EXERCISE DETAILS -> Line by line, repeat the material below exactly and skip the images.

THE DATA ->
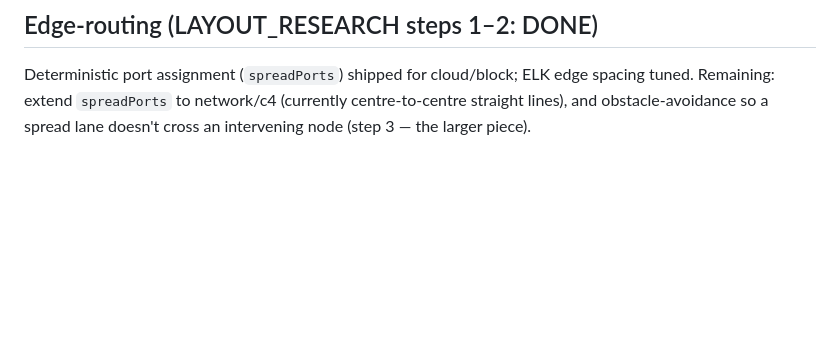
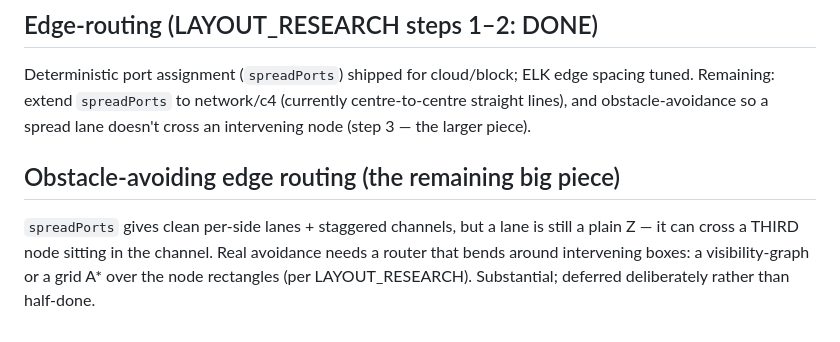
Before and after one commit to e6qu/mermollusc, a Markdown page: modules/layout/DO_NEXT.md, the part around the change. GitHub-like rendering; blank space fills up the shorter version.

Commit message:
docs: scope obstacle-avoiding routing in layout DO_NEXT

```diff
--- a/modules/layout/DO_NEXT.md
+++ b/modules/layout/DO_NEXT.md
@@ -52,3 +52,9 @@ nodes; (2) expose `elk.layered.edgeRouting` + edge spacing; (3) per-family `elk.
 Deterministic port assignment (`spreadPorts`) shipped for cloud/block; ELK edge spacing tuned. Remaining:
 extend `spreadPorts` to network/c4 (currently centre-to-centre straight lines), and obstacle-avoidance so
 a spread lane doesn't cross an intervening node (step 3 — the larger piece).
+
+## Obstacle-avoiding edge routing (the remaining big piece)
+`spreadPorts` gives clean per-side lanes + staggered channels, but a lane is still a plain Z — it can
+cross a THIRD node sitting in the channel. Real avoidance needs a router that bends around intervening
+boxes: a visibility-graph or a grid A* over the node rectangles (per LAYOUT_RESEARCH). Substantial;
+deferred deliberately rather than half-done.
```
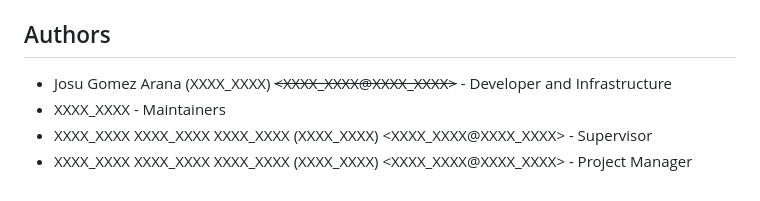
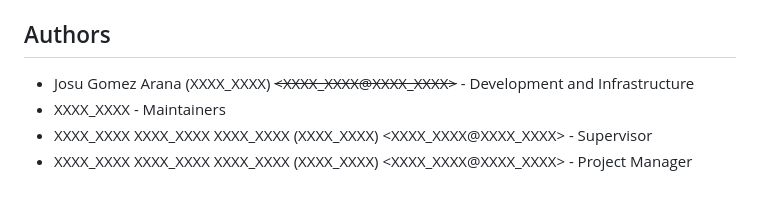
Before and after one commit to josugoar/optibat, a Markdown page: optibat/README.md, the part around the change. GitHub-like rendering.

Commit message:
Change wording after the fact (doesn't matter)

```diff
--- a/optibat/README.md
+++ b/optibat/README.md
@@ -72,7 +72,7 @@ En cada sección (`XXXX_XXXX`, `XXXX_XXXX`, `XXXX_XXXX`, ...) se pueden sobrescr
 
 ## Authors
 
-- Josu Gomez Arana (XXXX_XXXX) ~~<XXXX_XXXX@XXXX_XXXX>~~ - Developer and Infrastructure
+- Josu Gomez Arana (XXXX_XXXX) ~~<XXXX_XXXX@XXXX_XXXX>~~ - Development and Infrastructure
 - XXXX_XXXX - Maintainers
 - XXXX_XXXX XXXX_XXXX XXXX_XXXX (XXXX_XXXX) <XXXX_XXXX@XXXX_XXXX> - Supervisor
 - XXXX_XXXX XXXX_XXXX XXXX_XXXX (XXXX_XXXX) <XXXX_XXXX@XXXX_XXXX> - Project Manager
```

RESPONSE AREA ->
Before and after one commit to e6qu/mermollusc, a Markdown page: modules/layout/DO_NEXT.md, the part around the change. GitHub-like rendering; blank space fills up the shorter version.

Commit message:
docs: scope obstacle-avoiding routing in layout DO_NEXT

```diff
--- a/modules/layout/DO_NEXT.md
+++ b/modules/layout/DO_NEXT.md
@@ -52,3 +52,9 @@ nodes; (2) expose `elk.layered.edgeRouting` + edge spacing; (3) per-family `elk.
 Deterministic port assignment (`spreadPorts`) shipped for cloud/block; ELK edge spacing tuned. Remaining:
 extend `spreadPorts` to network/c4 (currently centre-to-centre straight lines), and obstacle-avoidance so
 a spread lane doesn't cross an intervening node (step 3 — the larger piece).
+
+## Obstacle-avoiding edge routing (the remaining big piece)
+`spreadPorts` gives clean per-side lanes + staggered channels, but a lane is still a plain Z — it can
+cross a THIRD node sitting in the channel. Real avoidance needs a router that bends around intervening
+boxes: a visibility-graph or a grid A* over the node rectangles (per LAYOUT_RESEARCH). Substantial;
+deferred deliberately rather than half-done.
```
Before and after one commit to josugoar/optibat, a Markdown page: optibat/README.md, the part around the change. GitHub-like rendering.

Commit message:
Change wording after the fact (doesn't matter)

```diff
--- a/optibat/README.md
+++ b/optibat/README.md
@@ -72,7 +72,7 @@ En cada sección (`XXXX_XXXX`, `XXXX_XXXX`, `XXXX_XXXX`, ...) se pueden sobrescr
 
 ## Authors
 
-- Josu Gomez Arana (XXXX_XXXX) ~~<XXXX_XXXX@XXXX_XXXX>~~ - Developer and Infrastructure
+- Josu Gomez Arana (XXXX_XXXX) ~~<XXXX_XXXX@XXXX_XXXX>~~ - Development and Infrastructure
 - XXXX_XXXX - Maintainers
 - XXXX_XXXX XXXX_XXXX XXXX_XXXX (XXXX_XXXX) <XXXX_XXXX@XXXX_XXXX> - Supervisor
 - XXXX_XXXX XXXX_XXXX XXXX_XXXX (XXXX_XXXX) <XXXX_XXXX@XXXX_XXXX> - Project Manager
```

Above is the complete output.